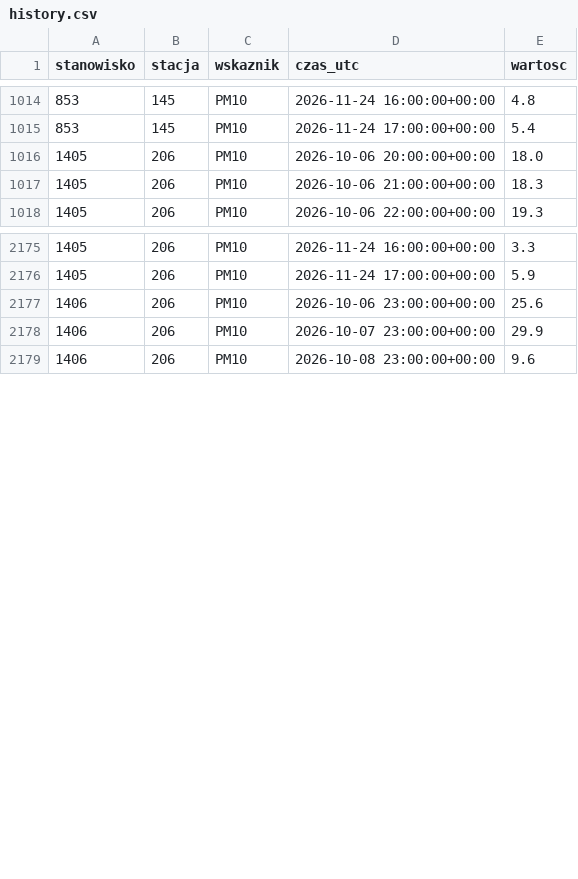
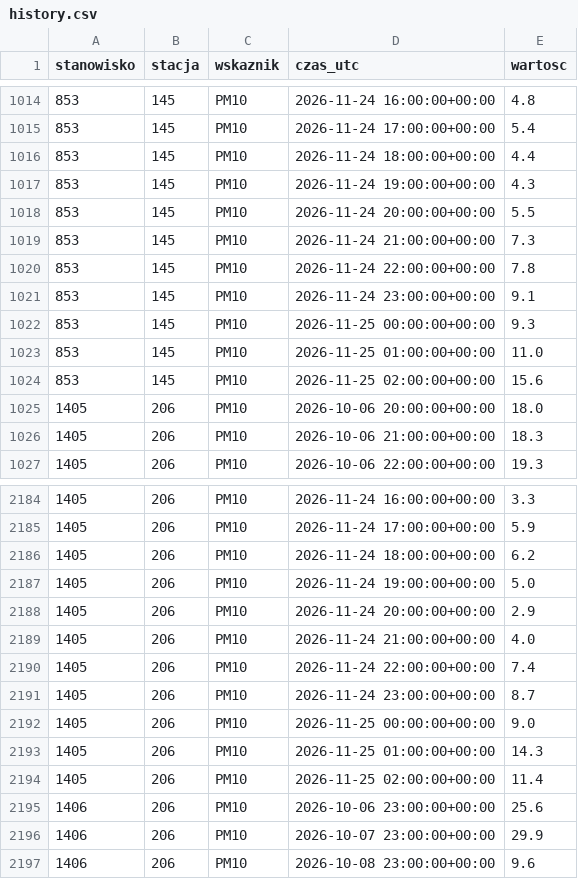
Before and after one commit to kingajutrzenka/Powietrze_Torun, a CSV file: data/history.csv, drawn as a sheet; only a part is shown, gaps mark what is left out; the diff covers the shown part only.

```diff
--- a/data/history.csv
+++ b/data/history.csv
@@ -1015,2 +1015,11 @@ stanowisko,stacja,wskaznik,czas_utc,wartosc
 853,145,PM10,2026-11-24 17:00:00+00:00,5.4
+853,145,PM10,2026-11-24 18:00:00+00:00,4.4
+853,145,PM10,2026-11-24 19:00:00+00:00,4.3
+853,145,PM10,2026-11-24 20:00:00+00:00,5.5
+853,145,PM10,2026-11-24 21:00:00+00:00,7.3
+853,145,PM10,2026-11-24 22:00:00+00:00,7.8
+853,145,PM10,2026-11-24 23:00:00+00:00,9.1
+853,145,PM10,2026-11-25 00:00:00+00:00,9.3
+853,145,PM10,2026-11-25 01:00:00+00:00,11.0
+853,145,PM10,2026-11-25 02:00:00+00:00,15.6
 1405,206,PM10,2026-10-06 20:00:00+00:00,18.0
@@ -2176,2 +2185,11 @@ stanowisko,stacja,wskaznik,czas_utc,wartosc
 1405,206,PM10,2026-11-24 17:00:00+00:00,5.9
+1405,206,PM10,2026-11-24 18:00:00+00:00,6.2
+1405,206,PM10,2026-11-24 19:00:00+00:00,5.0
+1405,206,PM10,2026-11-24 20:00:00+00:00,2.9
+1405,206,PM10,2026-11-24 21:00:00+00:00,4.0
+1405,206,PM10,2026-11-24 22:00:00+00:00,7.4
+1405,206,PM10,2026-11-24 23:00:00+00:00,8.7
+1405,206,PM10,2026-11-25 00:00:00+00:00,9.0
+1405,206,PM10,2026-11-25 01:00:00+00:00,14.3
+1405,206,PM10,2026-11-25 02:00:00+00:00,11.4
 1406,206,PM10,2026-10-06 23:00:00+00:00,25.6
```
Also changed, not shown: 18 added rows elsewhere in this file, 2 other files.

> WHAT IS REQUIRED:
What belongs in the answer is each line from the listing above that contains "data".

> ANSWER SECTION:
Before and after one commit to kingajutrzenka/Powietrze_Torun, a CSV file: data/history.csv, drawn as a sheet; only a part is shown, gaps mark what is left out; the diff covers the shown part only.
--- a/data/history.csv
+++ b/data/history.csv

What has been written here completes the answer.